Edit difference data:
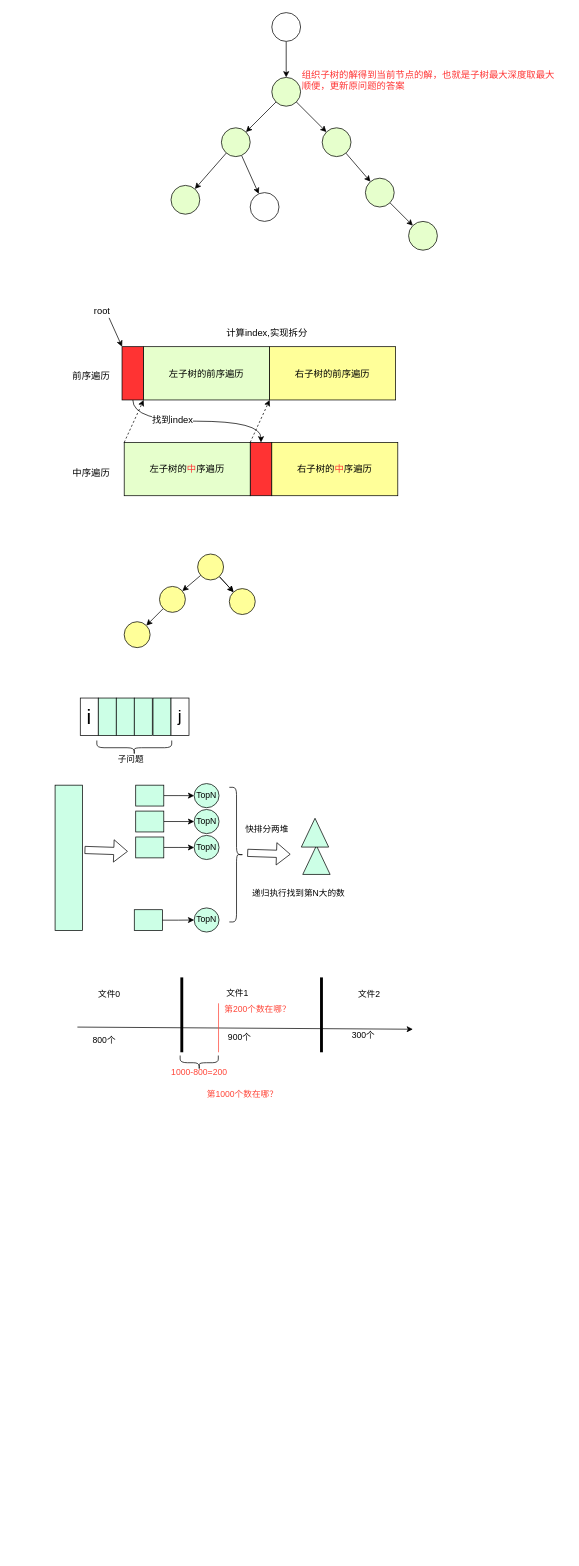
Before: page "算法" (6 of 8) of docs/algorithm/算法.drawio in luckywind/TechWorld, a draw.io diagram. Source tidied: cells renumbered, new cells numbered last; positions are measured from the earlier drawing's top-left corner, leaving out a move shared by most shapes. Both pictures are drawn from the tidied source at 72%, with x=0, y=0 at pixel (55, 12).
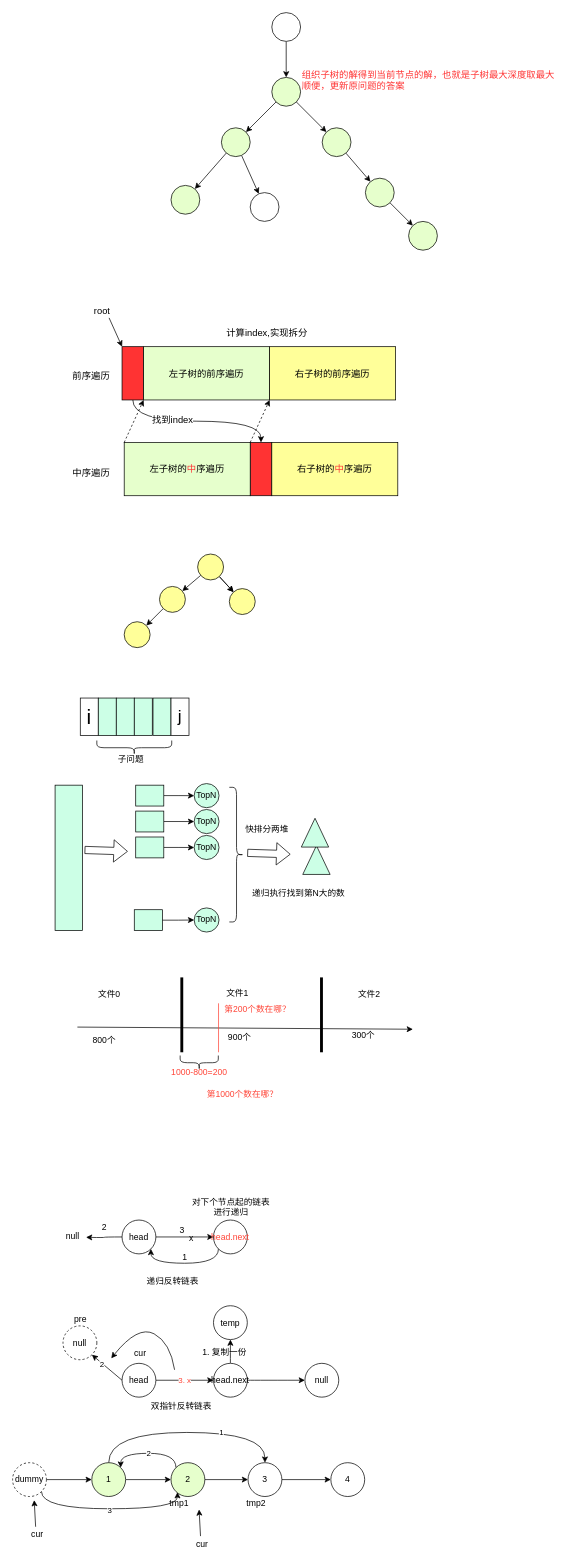
After the change.

Diff of the diagram source:
```diff
@@
+    <mxCell id="83" style="edgeStyle=orthogonalEdgeStyle;rounded=0;jettySize=auto;html=1;strokeColor=#000000;fontColor=#FF4538;" parent="1" edge="1" source="85" target="87">
+      <mxGeometry relative="1" as="geometry" />
+    </mxCell>
+    <mxCell id="84" style="edgeStyle=orthogonalEdgeStyle;curved=1;rounded=0;jettySize=auto;html=1;exitX=0;exitY=0.5;exitDx=0;exitDy=0;strokeColor=#000000;fontColor=#000000;" parent="1" edge="1" source="85">
+      <mxGeometry relative="1" as="geometry">
+        <mxPoint x="43" y="1701" as="targetPoint" />
+      </mxGeometry>
+    </mxCell>
+    <mxCell id="85" value="&lt;font color=&quot;#000000&quot;&gt;head&lt;/font&gt;" style="ellipse;whiteSpace=wrap;html=1;fontColor=#FF4538;fillColor=#FFFFFF;" parent="1" vertex="1">
+      <mxGeometry x="93" y="1677" width="47" height="47" as="geometry" />
+    </mxCell>
+    <mxCell id="86" style="edgeStyle=orthogonalEdgeStyle;rounded=0;jettySize=auto;html=1;exitX=0;exitY=1;exitDx=0;exitDy=0;entryX=1;entryY=1;entryDx=0;entryDy=0;strokeColor=#000000;fontColor=#000000;curved=1;" parent="1" edge="1" source="87" target="85">
+      <mxGeometry relative="1" as="geometry">
+        <Array as="points">
+          <mxPoint x="227" y="1737" />
+          <mxPoint x="133" y="1737" />
+        </Array>
+      </mxGeometry>
+    </mxCell>
+    <mxCell id="87" value="head.next" style="ellipse;whiteSpace=wrap;html=1;fontColor=#FF4538;fillColor=#FFFFFF;" parent="1" vertex="1">
+      <mxGeometry x="220" y="1677" width="47" height="47" as="geometry" />
+    </mxCell>
+    <mxCell id="88" value="1" style="text;html=1;align=center;verticalAlign=middle;strokeColor=none;fillColor=none;fontColor=#000000;" parent="1" vertex="1">
+      <mxGeometry x="167" y="1716" width="25" height="26" as="geometry" />
+    </mxCell>
+    <mxCell id="89" value="null" style="text;html=1;align=center;verticalAlign=middle;strokeColor=none;fillColor=none;fontColor=#000000;" parent="1" vertex="1">
+      <mxGeometry x="5" y="1687" width="37" height="26" as="geometry" />
+    </mxCell>
+    <mxCell id="90" value="2" style="text;html=1;align=center;verticalAlign=middle;strokeColor=none;fillColor=none;fontColor=#000000;" parent="1" vertex="1">
+      <mxGeometry x="55" y="1675" width="25" height="26" as="geometry" />
+    </mxCell>
+    <mxCell id="91" value="3" style="text;html=1;align=center;verticalAlign=middle;strokeColor=none;fillColor=none;fontColor=#000000;" parent="1" vertex="1">
+      <mxGeometry x="163" y="1679" width="25" height="26" as="geometry" />
+    </mxCell>
+    <mxCell id="92" value="x" style="text;html=1;align=center;verticalAlign=middle;strokeColor=none;fillColor=none;fontColor=#000000;" parent="1" vertex="1">
+      <mxGeometry x="177" y="1690" width="24" height="26" as="geometry" />
+    </mxCell>
+    <mxCell id="93" value="对下个节点起的链表&lt;br&gt;进行递归" style="text;html=1;align=center;verticalAlign=middle;strokeColor=none;fillColor=none;fontColor=#000000;" parent="1" vertex="1">
+      <mxGeometry x="181" y="1638" width="126" height="41" as="geometry" />
+    </mxCell>
+    <mxCell id="94" value="递归反转链表" style="text;html=1;align=center;verticalAlign=middle;strokeColor=none;fillColor=none;fontColor=#000000;" parent="1" vertex="1">
+      <mxGeometry x="118" y="1749" width="90" height="26" as="geometry" />
+    </mxCell>
+    <mxCell id="95" value="3. x" style="edgeStyle=orthogonalEdgeStyle;rounded=0;jettySize=auto;html=1;strokeColor=#000000;fontColor=#FF4538;" parent="1" edge="1" source="98" target="101">
+      <mxGeometry relative="1" as="geometry" />
+    </mxCell>
+    <mxCell id="96" style="rounded=0;jettySize=auto;html=1;exitX=0;exitY=0.5;exitDx=0;exitDy=0;entryX=1;entryY=1;entryDx=0;entryDy=0;strokeColor=#000000;fontColor=#000000;" parent="1" edge="1" source="98" target="103">
+      <mxGeometry relative="1" as="geometry" />
+    </mxCell>
+    <mxCell id="97" value="2" style="edgeLabel;html=1;align=center;verticalAlign=middle;fontColor=#000000;" parent="96" vertex="1">
+      <mxGeometry x="0.34" y="2" relative="1" as="geometry">
+        <mxPoint x="1" as="offset" />
+      </mxGeometry>
+    </mxCell>
+    <mxCell id="98" value="&lt;font color=&quot;#000000&quot;&gt;head&lt;/font&gt;" style="ellipse;whiteSpace=wrap;html=1;fontColor=#FF4538;fillColor=#FFFFFF;" parent="1" vertex="1">
+      <mxGeometry x="93" y="1876" width="47" height="47" as="geometry" />
+    </mxCell>
+    <mxCell id="99" style="edgeStyle=orthogonalEdgeStyle;curved=1;rounded=0;jettySize=auto;html=1;strokeColor=#000000;fontColor=#000000;" parent="1" edge="1" source="101" target="102">
+      <mxGeometry relative="1" as="geometry" />
+    </mxCell>
+    <mxCell id="100" style="edgeStyle=orthogonalEdgeStyle;curved=1;rounded=0;jettySize=auto;html=1;exitX=0.5;exitY=0;exitDx=0;exitDy=0;entryX=0.5;entryY=1;entryDx=0;entryDy=0;strokeColor=#000000;fontColor=#000000;" parent="1" edge="1" source="101" target="106">
+      <mxGeometry relative="1" as="geometry" />
+    </mxCell>
+    <mxCell id="101" value="&lt;font color=&quot;#000000&quot;&gt;head.next&lt;/font&gt;" style="ellipse;whiteSpace=wrap;html=1;fontColor=#FF4538;fillColor=#FFFFFF;" parent="1" vertex="1">
+      <mxGeometry x="220" y="1876" width="47" height="47" as="geometry" />
+    </mxCell>
+    <mxCell id="102" value="&lt;font color=&quot;#000000&quot;&gt;null&lt;/font&gt;" style="ellipse;whiteSpace=wrap;html=1;fontColor=#FF4538;fillColor=#FFFFFF;" parent="1" vertex="1">
+      <mxGeometry x="347" y="1876" width="47" height="47" as="geometry" />
+    </mxCell>
+    <mxCell id="103" value="&lt;font color=&quot;#000000&quot;&gt;null&lt;/font&gt;" style="ellipse;whiteSpace=wrap;html=1;fontColor=#FF4538;fillColor=#FFFFFF;dashed=1;" parent="1" vertex="1">
+      <mxGeometry x="11" y="1824" width="47" height="47" as="geometry" />
+    </mxCell>
+    <mxCell id="104" value="pre" style="text;html=1;align=center;verticalAlign=middle;strokeColor=none;fillColor=none;fontColor=#000000;" parent="1" vertex="1">
+      <mxGeometry x="17" y="1802" width="35" height="26" as="geometry" />
+    </mxCell>
+    <mxCell id="105" value="cur" style="text;html=1;align=center;verticalAlign=middle;strokeColor=none;fillColor=none;fontColor=#000000;" parent="1" vertex="1">
+      <mxGeometry x="100" y="1850" width="35" height="26" as="geometry" />
+    </mxCell>
+    <mxCell id="106" value="&lt;font color=&quot;#000000&quot;&gt;temp&lt;/font&gt;" style="ellipse;whiteSpace=wrap;html=1;fontColor=#FF4538;fillColor=#FFFFFF;" parent="1" vertex="1">
+      <mxGeometry x="220" y="1796" width="47" height="47" as="geometry" />
+    </mxCell>
+    <mxCell id="107" value="1. 复制一份" style="text;html=1;align=center;verticalAlign=middle;strokeColor=none;fillColor=none;fontColor=#000000;" parent="1" vertex="1">
+      <mxGeometry x="195" y="1848" width="79" height="26" as="geometry" />
+    </mxCell>
+    <mxCell id="108" style="curved=1;endArrow=classic;html=1;rounded=0;strokeColor=#000000;fontColor=#000000;" parent="1" edge="1">
+      <mxGeometry relative="1" as="geometry">
+        <mxPoint x="166" y="1885" as="sourcePoint" />
+        <mxPoint x="78" y="1869" as="targetPoint" />
+        <Array as="points">
+          <mxPoint x="160" y="1847" />
+          <mxPoint x="115" y="1823" />
+        </Array>
+      </mxGeometry>
+    </mxCell>
+    <mxCell id="109" value="双指针反转链表" style="text;html=1;align=center;verticalAlign=middle;strokeColor=none;fillColor=none;fontColor=#000000;" parent="1" vertex="1">
+      <mxGeometry x="124" y="1923" width="102" height="26" as="geometry" />
+    </mxCell>
+    <mxCell id="110" style="edgeStyle=none;rounded=0;jettySize=auto;html=1;strokeColor=#000000;fontColor=#000000;" parent="1" edge="1" source="113" target="116">
+      <mxGeometry relative="1" as="geometry" />
+    </mxCell>
+    <mxCell id="111" style="edgeStyle=orthogonalEdgeStyle;rounded=0;jettySize=auto;html=1;exitX=0.5;exitY=0;exitDx=0;exitDy=0;entryX=0.5;entryY=0;entryDx=0;entryDy=0;strokeColor=#000000;fontColor=#000000;curved=1;" parent="1" edge="1" source="113" target="118">
+      <mxGeometry relative="1" as="geometry">
+        <Array as="points">
+          <mxPoint x="75" y="1972" />
+          <mxPoint x="292" y="1972" />
+        </Array>
+      </mxGeometry>
+    </mxCell>
+    <mxCell id="112" value="1" style="edgeLabel;html=1;align=center;verticalAlign=middle;fontColor=#000000;" parent="111" vertex="1">
+      <mxGeometry x="0.31" y="1" relative="1" as="geometry">
+        <mxPoint x="1" as="offset" />
+      </mxGeometry>
+    </mxCell>
+    <mxCell id="113" value="&lt;font color=&quot;#000000&quot;&gt;1&lt;/font&gt;" style="ellipse;whiteSpace=wrap;html=1;fontColor=#FF4538;fillColor=#E6FFCC;" parent="1" vertex="1">
+      <mxGeometry x="51" y="2014" width="47" height="47" as="geometry" />
+    </mxCell>
+    <mxCell id="114" style="edgeStyle=none;rounded=0;jettySize=auto;html=1;strokeColor=#000000;fontColor=#000000;" parent="1" edge="1" source="116" target="118">
+      <mxGeometry relative="1" as="geometry" />
+    </mxCell>
+    <mxCell id="115" value="2" style="edgeStyle=orthogonalEdgeStyle;curved=1;rounded=0;jettySize=auto;html=1;exitX=0;exitY=0;exitDx=0;exitDy=0;entryX=1;entryY=0;entryDx=0;entryDy=0;strokeColor=#000000;fontColor=#000000;" parent="1" edge="1" source="116" target="113">
+      <mxGeometry relative="1" as="geometry">
+        <Array as="points">
+          <mxPoint x="168" y="2001" />
+          <mxPoint x="91" y="2001" />
+        </Array>
+      </mxGeometry>
+    </mxCell>
+    <mxCell id="116" value="&lt;font color=&quot;#000000&quot;&gt;2&lt;/font&gt;" style="ellipse;whiteSpace=wrap;html=1;fontColor=#FF4538;fillColor=#E6FFCC;" parent="1" vertex="1">
+      <mxGeometry x="161" y="2014" width="47" height="47" as="geometry" />
+    </mxCell>
+    <mxCell id="117" style="edgeStyle=none;rounded=0;jettySize=auto;html=1;strokeColor=#000000;fontColor=#000000;" parent="1" edge="1" source="118" target="119">
+      <mxGeometry relative="1" as="geometry" />
+    </mxCell>
+    <mxCell id="118" value="&lt;font color=&quot;#000000&quot;&gt;3&lt;/font&gt;" style="ellipse;whiteSpace=wrap;html=1;fontColor=#FF4538;fillColor=#FFFFFF;" parent="1" vertex="1">
+      <mxGeometry x="268" y="2014" width="47" height="47" as="geometry" />
+    </mxCell>
+    <mxCell id="119" value="&lt;font color=&quot;#000000&quot;&gt;4&lt;/font&gt;" style="ellipse;whiteSpace=wrap;html=1;fontColor=#FF4538;fillColor=#FFFFFF;" parent="1" vertex="1">
+      <mxGeometry x="383" y="2014" width="47" height="47" as="geometry" />
+    </mxCell>
+    <mxCell id="120" style="edgeStyle=none;rounded=0;jettySize=auto;html=1;strokeColor=#000000;fontColor=#000000;" parent="1" edge="1" source="123" target="113">
+      <mxGeometry relative="1" as="geometry" />
+    </mxCell>
+    <mxCell id="121" style="edgeStyle=orthogonalEdgeStyle;curved=1;rounded=0;jettySize=auto;html=1;exitX=1;exitY=1;exitDx=0;exitDy=0;entryX=0.467;entryY=-0.115;entryDx=0;entryDy=0;entryPerimeter=0;strokeColor=#000000;fontColor=#000000;" parent="1" edge="1" source="123" target="126">
+      <mxGeometry relative="1" as="geometry">
+        <Array as="points">
+          <mxPoint x="-19" y="2078" />
+          <mxPoint x="170" y="2078" />
+        </Array>
+      </mxGeometry>
+    </mxCell>
+    <mxCell id="122" value="3" style="edgeLabel;html=1;align=center;verticalAlign=middle;fontColor=#000000;" parent="121" vertex="1">
+      <mxGeometry y="-1" relative="1" as="geometry" />
+    </mxCell>
+    <mxCell id="123" value="&lt;font color=&quot;#000000&quot;&gt;dummy&lt;/font&gt;" style="ellipse;whiteSpace=wrap;html=1;fontColor=#FF4538;fillColor=#FFFFFF;dashed=1;" parent="1" vertex="1">
+      <mxGeometry x="-59" y="2014" width="47" height="47" as="geometry" />
+    </mxCell>
+    <mxCell id="124" style="endArrow=classic;html=1;rounded=0;strokeColor=#000000;fontColor=#000000;" parent="1" edge="1">
+      <mxGeometry relative="1" as="geometry">
+        <mxPoint x="-27" y="2103" as="sourcePoint" />
+        <mxPoint x="-29" y="2066" as="targetPoint" />
+      </mxGeometry>
+    </mxCell>
+    <mxCell id="125" value="cur" style="text;html=1;align=center;verticalAlign=middle;strokeColor=none;fillColor=none;fontColor=#000000;" parent="1" vertex="1">
+      <mxGeometry x="-43" y="2101" width="35" height="26" as="geometry" />
+    </mxCell>
+    <mxCell id="126" value="tmp1" style="text;html=1;align=center;verticalAlign=middle;points=[];strokeColor=none;fillColor=none;fontColor=#000000;" parent="1" vertex="1">
+      <mxGeometry x="149" y="2058" width="45" height="26" as="geometry" />
+    </mxCell>
+    <mxCell id="127" value="tmp2" style="text;html=1;align=center;verticalAlign=middle;strokeColor=none;fillColor=none;fontColor=#000000;" parent="1" vertex="1">
+      <mxGeometry x="256" y="2058" width="45" height="26" as="geometry" />
+    </mxCell>
+    <mxCell id="128" style="endArrow=classic;html=1;rounded=0;strokeColor=#000000;fontColor=#000000;" parent="1" edge="1">
+      <mxGeometry relative="1" as="geometry">
+        <mxPoint x="202" y="2116" as="sourcePoint" />
+        <mxPoint x="200" y="2079" as="targetPoint" />
+      </mxGeometry>
+    </mxCell>
+    <mxCell id="129" value="cur" style="text;html=1;align=center;verticalAlign=middle;strokeColor=none;fillColor=none;fontColor=#000000;" parent="1" vertex="1">
+      <mxGeometry x="186" y="2114" width="35" height="26" as="geometry" />
+    </mxCell>
```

**Task description**
Could you copy every line from the records that mentions the word "endArrow"?

**Result of this exercise**
+    <mxCell id="108" style="curved=1;endArrow=classic;html=1;rounded=0;strokeColor=#000000;fontColor=#000000;" parent="1" edge="1">
+    <mxCell id="124" style="endArrow=classic;html=1;rounded=0;strokeColor=#000000;fontColor=#000000;" parent="1" edge="1">
+    <mxCell id="128" style="endArrow=classic;html=1;rounded=0;strokeColor=#000000;fontColor=#000000;" parent="1" edge="1">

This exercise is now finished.